“any delay caused by a Relevant Event which is concurrent with another delay for which the Contractor is responsible shall not be taken into account”
North Midland tried to use previous case law on the “prevention principle” to argue that an extension of time should be awarded. However, this was unsuccessful, and the Judge said that “the prevention principle simply does not arise” because the contractor delays meant that the Relevant Event did not actually “prevent” the contractor from finishing on time.
This is the first time that an English Court has considered the exclusion of concurrent delay under a construction contract, Employers seeking to rely on similar exclusion clauses can take comfort in the Court’s findings.
Schedules of amendments to JCT suite of contracts should be checked to see that they include a clause that is similar to the one set out in this e-briefing.
The Academies Financial Handbook is updated annually by the Department for Education and the Education and Skills Funding Agency; it contains a number of governance requirements for academy trusts.
Supreme Court publishes key decision for those working in the UK’s gig economy.
The 'Chocolate Snowman Appeal' is an amazing initiative that Anthony Collins Solicitors' (ACS) employees take part in every year.
The Building Safety Bill (the Bill) is said to be the most significant and wide-ranging change to the regulatory environment for higher risk building (HRBs) for over 45 years.
On 4 November 2020, the Restriction of Public Exit Payments Regulations 2020 (the Regulations) came into force; exit payments for the public sector were capped at £95,000.

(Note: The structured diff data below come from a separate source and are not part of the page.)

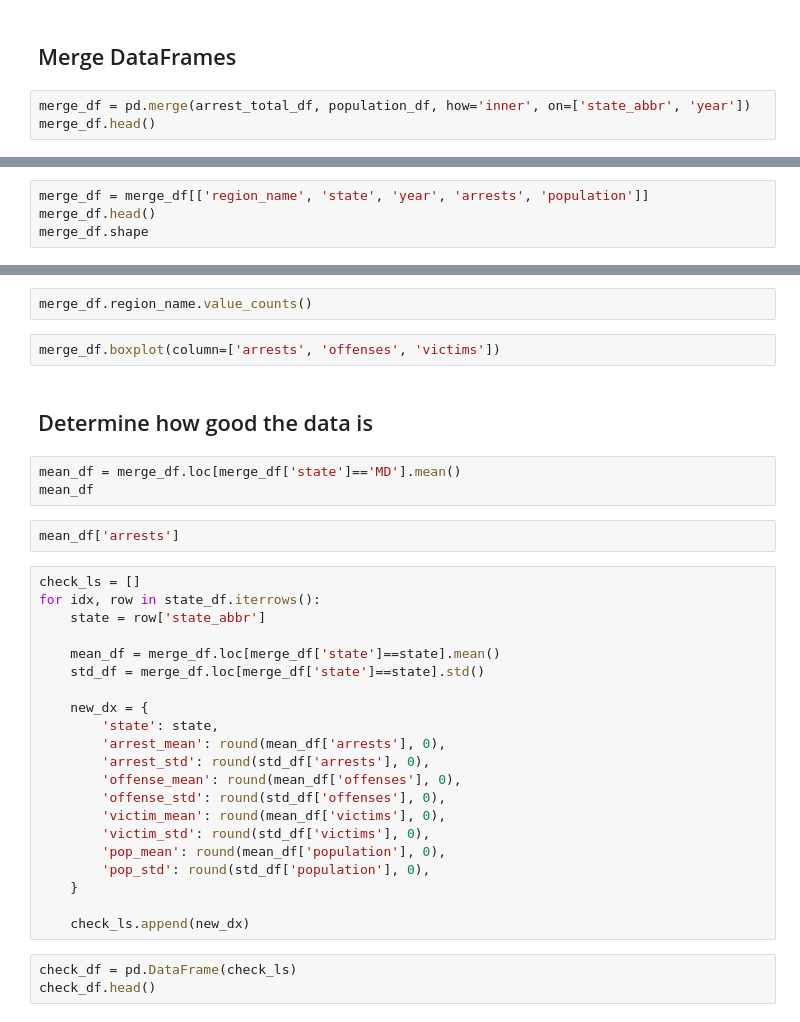
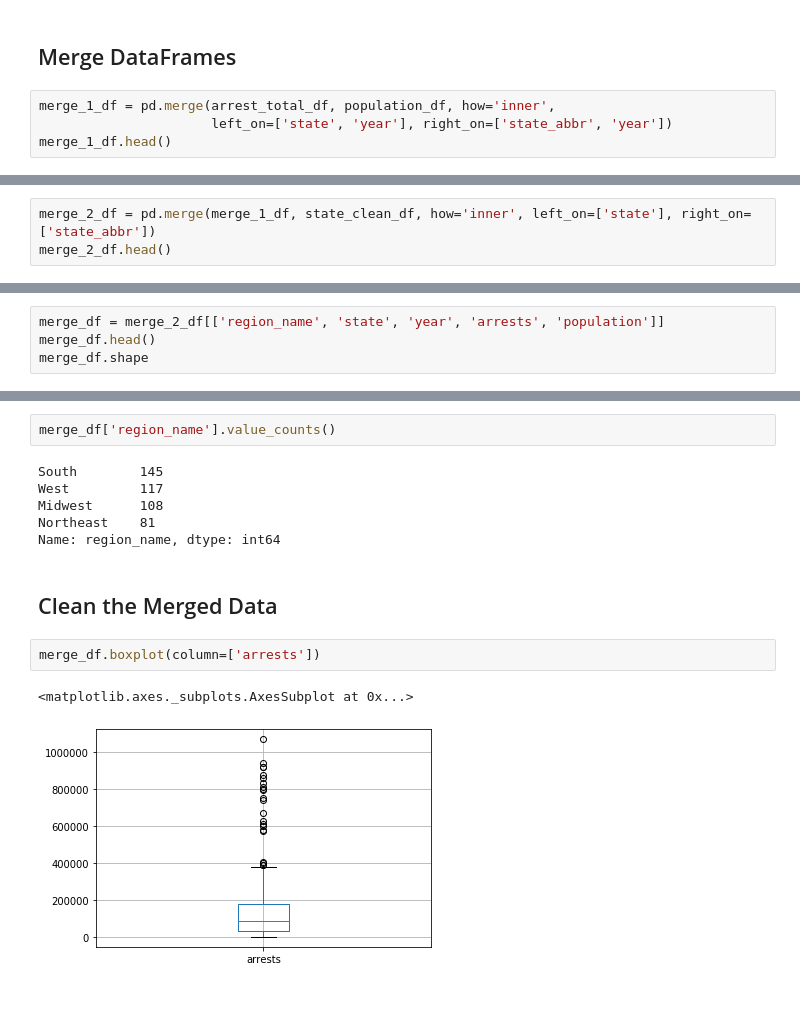
Before and after one commit to PhilBusko/StatsProject, a Jupyter notebook: analysis_arrest_anova.ipynb, the cells around one changed output, grey strips where cells are left out. Saved outputs shown, nothing was run; the diff lists cells and outputs as text.

```diff
--- a/analysis_arrest_anova.ipynb
+++ b/analysis_arrest_anova.ipynb
@@ -210,6 +210,7 @@ population_df.groupby('year').count()
 # %% [markdown]
 ## Merge DataFrames
 # %%
-merge_df = pd.merge(arrest_total_df, population_df, how='inner', on=['state_abbr', 'year'])
-merge_df.head()
+merge_1_df = pd.merge(arrest_total_df, population_df, how='inner',
+                      left_on=['state', 'year'], right_on=['state_abbr', 'year'])
+merge_1_df.head()
 # %% [output]
@@ -216,0 +223,3 @@ KeyError: 'state_abbr'
+# %%
+merge_2_df = pd.merge(merge_1_df, state_clean_df, how='inner', left_on=['state'], right_on=['state_abbr'])
+merge_2_df.head()
@@ -217,4 +233,4 @@ KeyError: 'state_abbr'
 # %%
-merge_df = merge_df[['region_name', 'state', 'year', 'arrests', 'population']]
+merge_df = merge_2_df[['region_name', 'state', 'year', 'arrests', 'population']]
 merge_df.head()
 merge_df.shape
@@ -221,35 +245,15 @@ merge_df.shape
 # %%
-merge_df.region_name.value_counts()
+merge_df['region_name'].value_counts()
+# %% [output]
+South        145
+West         117
+Midwest      108
+Northeast    81
+Name: region_name, dtype: int64
+# %% [markdown]
+## Clean the Merged Data
 # %%
-merge_df.boxplot(column=['arrests', 'offenses', 'victims'])
+merge_df.boxplot(column=['arrests'])
+# %% [output]
+<matplotlib.axes._subplots.AxesSubplot at 0x...>
+[figure, added]
-# %% [markdown]
-## Determine how good the data is
-# %%
-mean_df = merge_df.loc[merge_df['state']=='MD'].mean()
-mean_df
-# %%
-mean_df['arrests']
-# %%
-check_ls = []
-for idx, row in state_df.iterrows():
-    state = row['state_abbr']
-
-    mean_df = merge_df.loc[merge_df['state']==state].mean()
-    std_df = merge_df.loc[merge_df['state']==state].std()
-
-    new_dx = {
-        'state': state,
-        'arrest_mean': round(mean_df['arrests'], 0),
-        'arrest_std': round(std_df['arrests'], 0),
-        'offense_mean': round(mean_df['offenses'], 0),
-        'offense_std': round(std_df['offenses'], 0),
-        'victim_mean': round(mean_df['victims'], 0),
-        'victim_std': round(std_df['victims'], 0),
-        'pop_mean': round(mean_df['population'], 0),
-        'pop_std': round(std_df['population'], 0),
-    }
-
-    check_ls.append(new_dx)
-# %%
-check_df = pd.DataFrame(check_ls)
-check_df.head()
```
Also changed, not shown: parts of 17 cells of this notebook, 1 other file.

The case was brought by the Official Receiver who sought disqualification orders under section 6 of the Company Directors Disqualification Act 1986 (CDDA 1986) against the seven trustees of Kids Company and its CEO. It illustrates well the tension between the role of a fulltime paid CEO of a large charity and the role of its board as voluntary trustees/directors.
At the end of 2020, The Charity Governance Code was updated or 'refreshed' as it is termed on its website.
Anthony Collins Solicitors is today (Thursday 11 February) revealing the scale of its social impact during 2020.
In their first podcast of this series, current and future trainees will discuss their journey and route to securing a training contract at Anthony Collins Solicitors.
To receive invitations to our events, as well as information and articles on legal issues and sector developments that are of interest to you, please sign up to Newsroom.